Just when you need it, along comes Jonny Harris, trekking through another struggling small Canadian town, introducing you to the people who continue to live there despite the rough patches, and offering all of us, along the way, a huge dose of courage and hope.
Hubby and I are great fans of the CBC series Still Standing. The series showcases its always engaging host, Jonny Harris, (whom you may know also as “Crabtree” on the ever popular Murdoch Mysteries series) against the backdrop of towns all across Canada, some with only a handful of residents, that are but a glimmer of the thriving communities they used to be. But, oh, how bright that glimmer is!
Those hamlets are not unlike many of our here in the US, towns that thrived as their factories and mines did, paving the way for several generations to go to college, seek their own American dreams, and, ultimately, move away… even as the factories were underpriced by competition elsewhere, their products became obsolete, or the market for their natural resources dried up. There’s been no going back.
Harris seeks out these little enclaves of silent main streets and vacant buildings and ferrets out the small town heroes intent on restoring at least some of their vibrance. He does this with such natural warmth and curiosity, such laugh-out-loud good humor, that you quickly find yourself right there with him, cheering on the moms trying to keep their schools, the intrepid folks working to revive commerce on Main Street. Harris is a Newfoundlander, and his intro to each show indicates that he knows what it’s like to live in a struggling town. The people he interviews and interacts with can obviously sense that personal experience. Watching Still Standing is like being there on the street with him, as he searches out tidbits of local history and their hopes for the future. He’s as friendly and likable as the kid who grew up next door. We love seeing him sit in on a jam session (Canadians are musical!), take to the hockey rink, or join in the fun at a simple community potluck. And, of course, he can inspire a hearty laugh at every turn, round every corner.
Last night, in a desperate bid to lighten the psychological load, I turned on the Fort McMurray episode of Still Standing. I remembered that I’d really liked it but couldn’t recall exactly why.
Fort McMurray, Alberta, was the exception to the show’s mission to highlight only small towns and villages. About a year before this episode was shot, there’d been a horrible wildfire in Fort McMurray, resulting in a mass evacuation and many, many displaced residents. I watched the people talking about the horrifying experience of fleeing the fires of hell (as they were aptly described), of leaving homes and possessions—and jobs—behind… about the fact that their sense of time and history had now become “before the fire” or “after the fire.”
As I said, I don’t know why I randomly picked that episode, but I’m so glad I did… because it was another one of those “Aha!” moments. Another way of putting that is ” just what the doctor ordered”. Or, just perhaps, it was my guardian angel leading the way. Because a year after that horrible fire, despite their struggles with the nightmarish task of rebuilding, there were the people of Fort McMurray, talking about lining up at Tim Horton’s for coffee, looking forward to feeling safe and settled again, and laughing about it all with Jonny Harris. Many things in nature, in humanity, are astounding. Resilience—the ability to recover and rebound—may be the most astounding of all.
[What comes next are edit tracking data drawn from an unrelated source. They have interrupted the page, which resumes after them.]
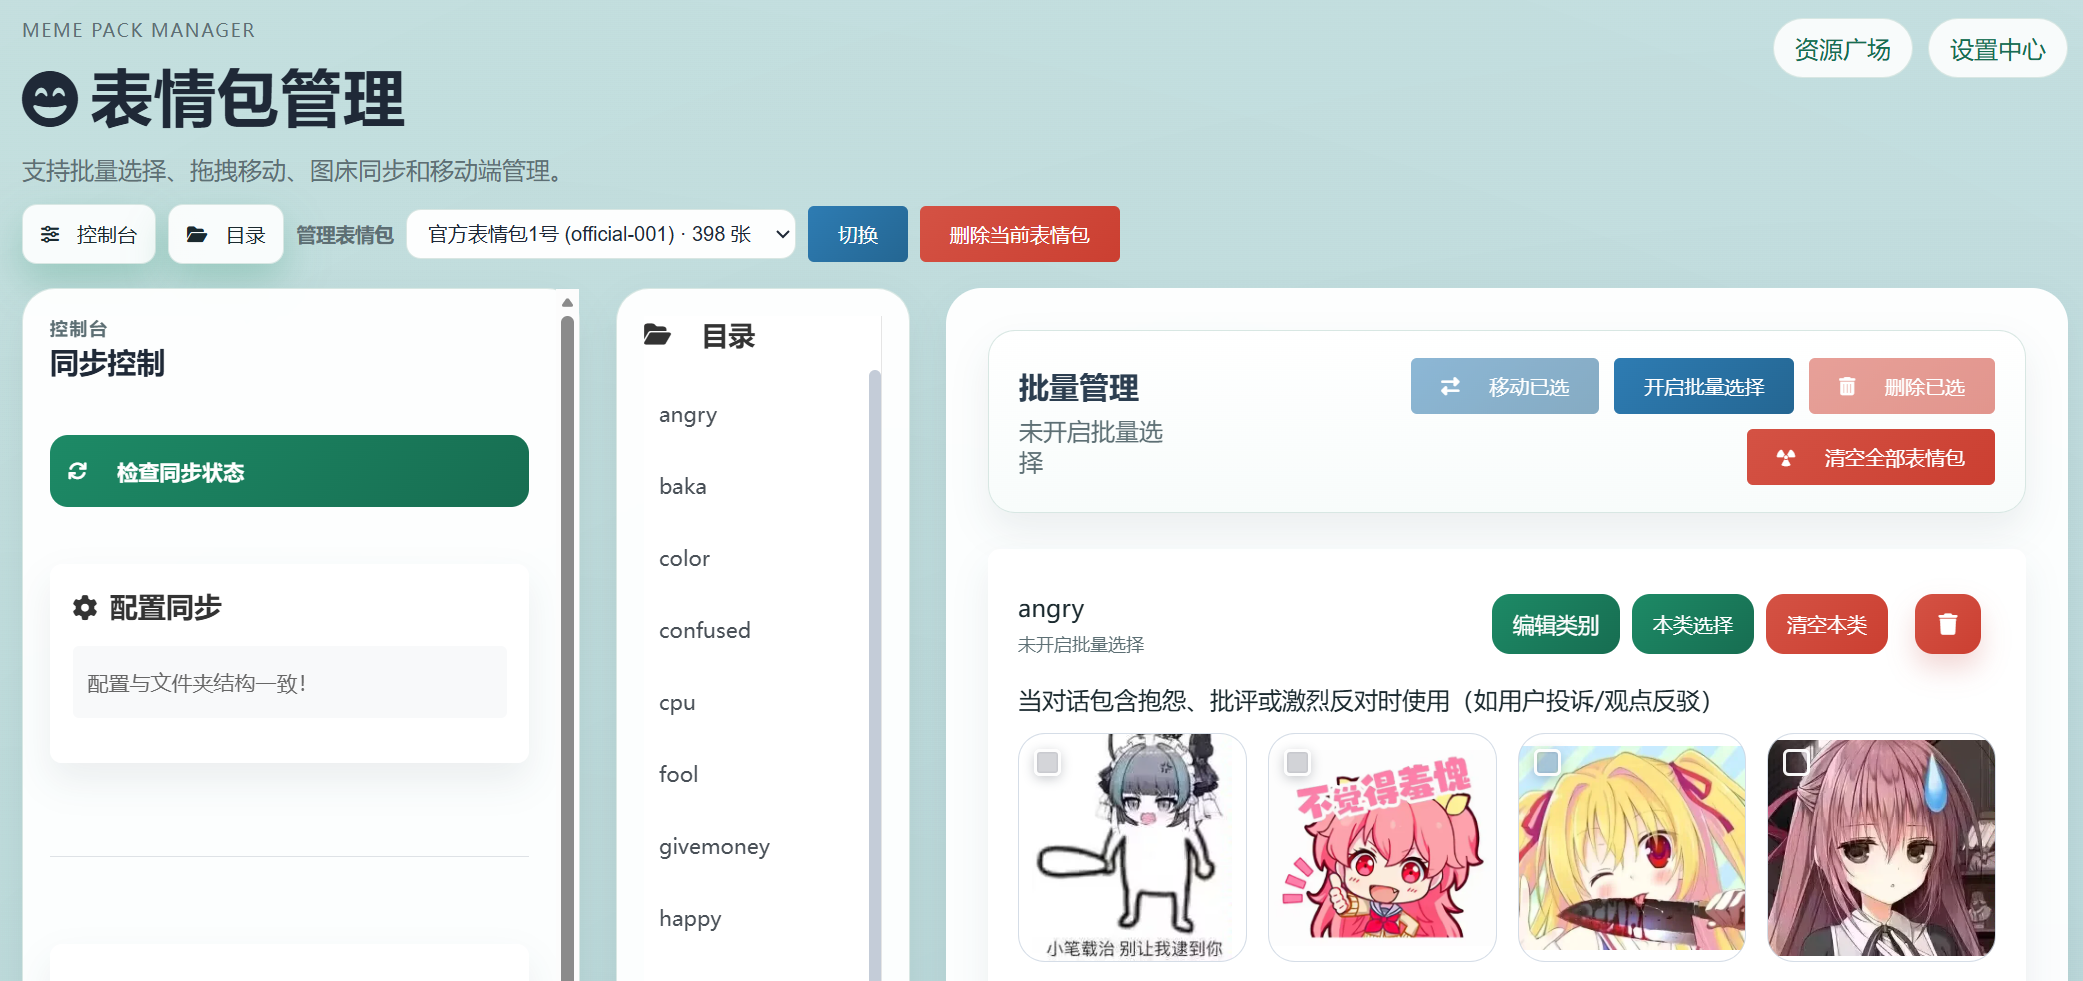
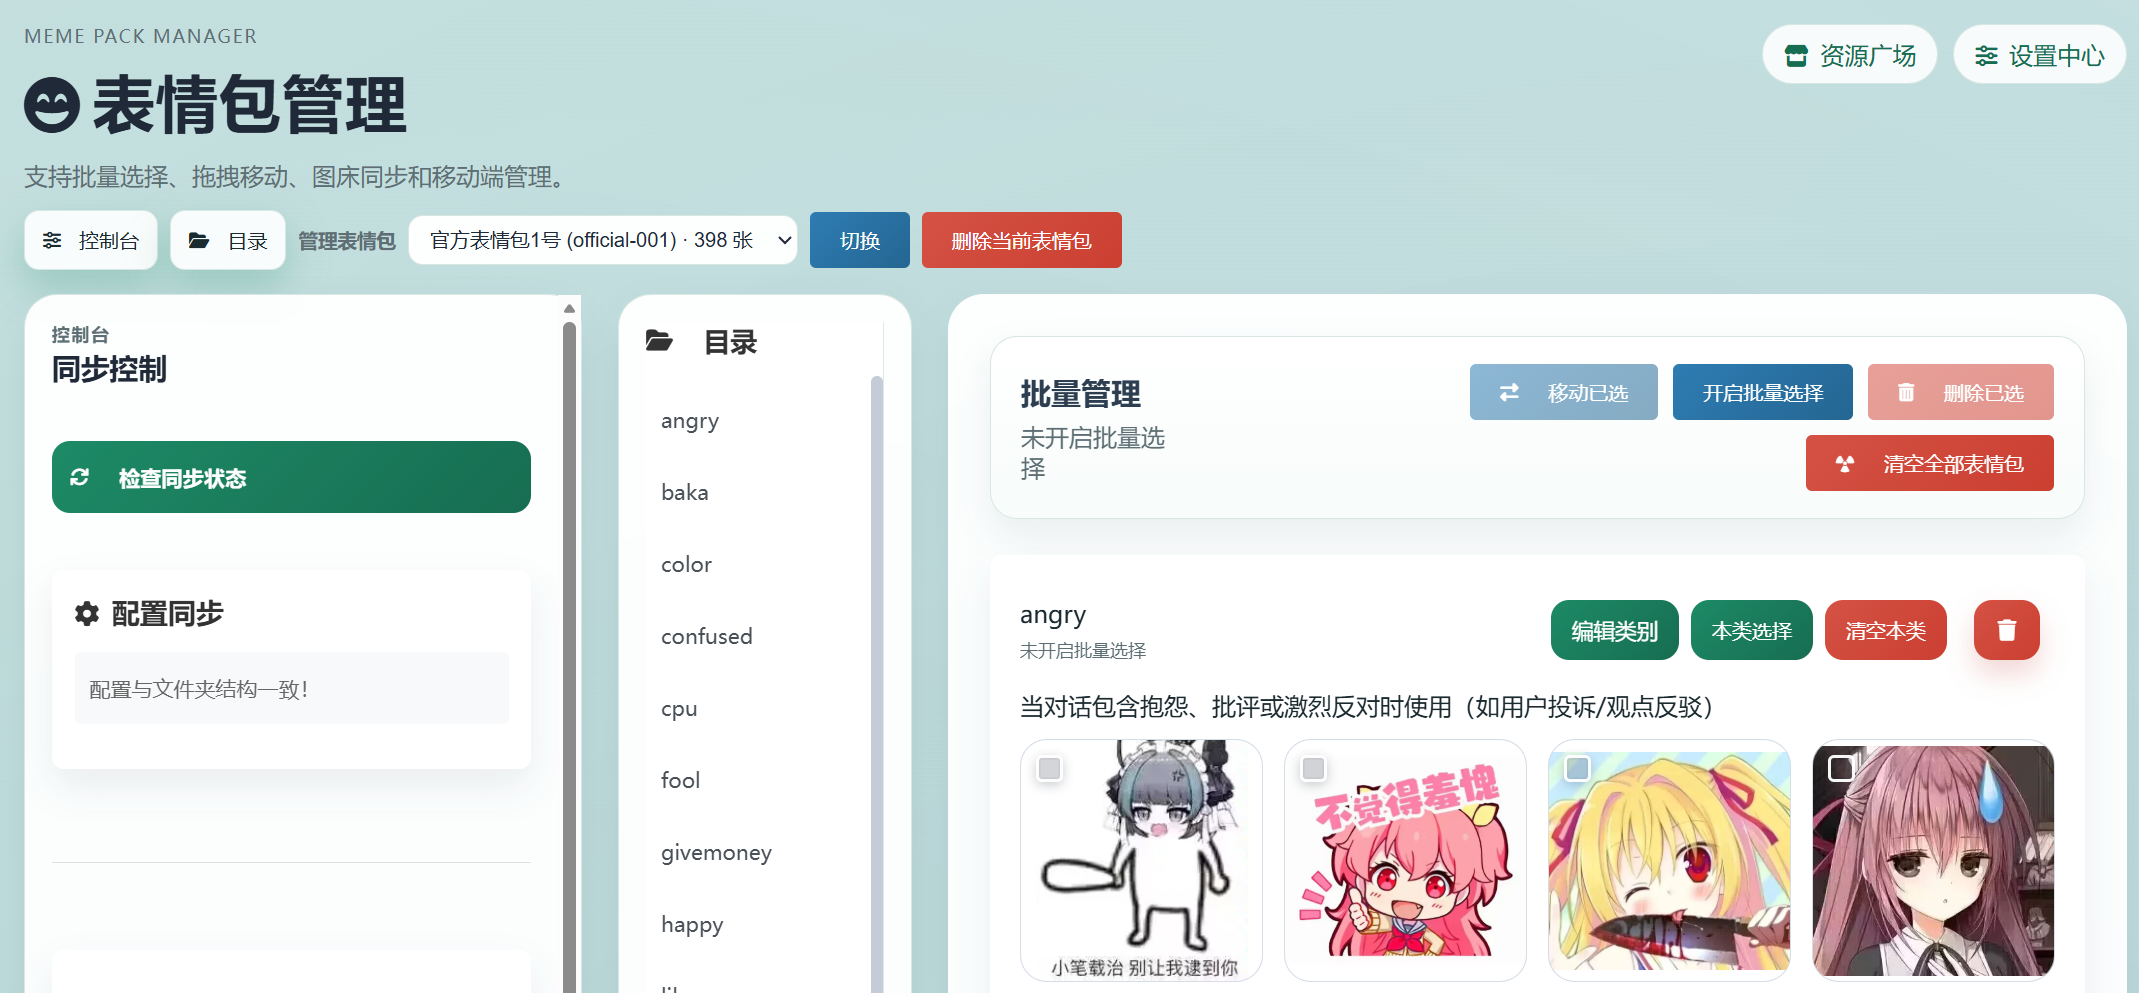
style: 修正样式+更新预览图片

diff --git a/pages/settings/index.html b/pages/settings/index.html
@@ -24,14 +24,14 @@
           class="nav-link"
           href="../a_manage/index.html"
           data-nav-target="../a_manage/index.html"
-          >返回管理页</a
+          ><i class="fas fa-gear icon"></i>返回管理页</a
         >
         <a
           class="nav-link"
           href="../catalog/index.html"
           data-nav-target="../catalog/index.html"
           data-nav-view="catalog"
-          >资源广场</a
+          ><i class="fas fa-store icon"></i>资源广场</a
         >
       </div>
     </header>

diff --git a/pages/a_manage/index.html b/pages/a_manage/index.html
@@ -121,13 +121,13 @@
           href="../catalog/index.html"
           data-nav-target="../catalog/index.html"
           data-nav-view="catalog"
-          >资源广场</a
+          ><i class="fas fa-store icon"></i>资源广场</a
         >
         <a
           class="nav-link"
           href="../settings/index.html"
           data-nav-target="../settings/index.html"
-          >设置中心</a
+          ><i class="fas fa-sliders icon"></i>设置中心</a
         >
       </div>
     </header>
We’ve gone through all four available seasons of Still Standing, via Amazon Prime, multiple times. It’s the perfect thing to settle down with when you haven’t got much in the tank and can’t stand the thought of 24/7 bad news. Or if you’re just in the mood to learn more about our wonderful neighbors to the north. Since we can’t access the CBC here, I’m hoping we’ll be able to see the fifth season on Prime soon.
#StillStandingTV, #JonnyHarris, #FortMacToday
Jonny Harris photo courtesy of CBC Media Centre, for media use only.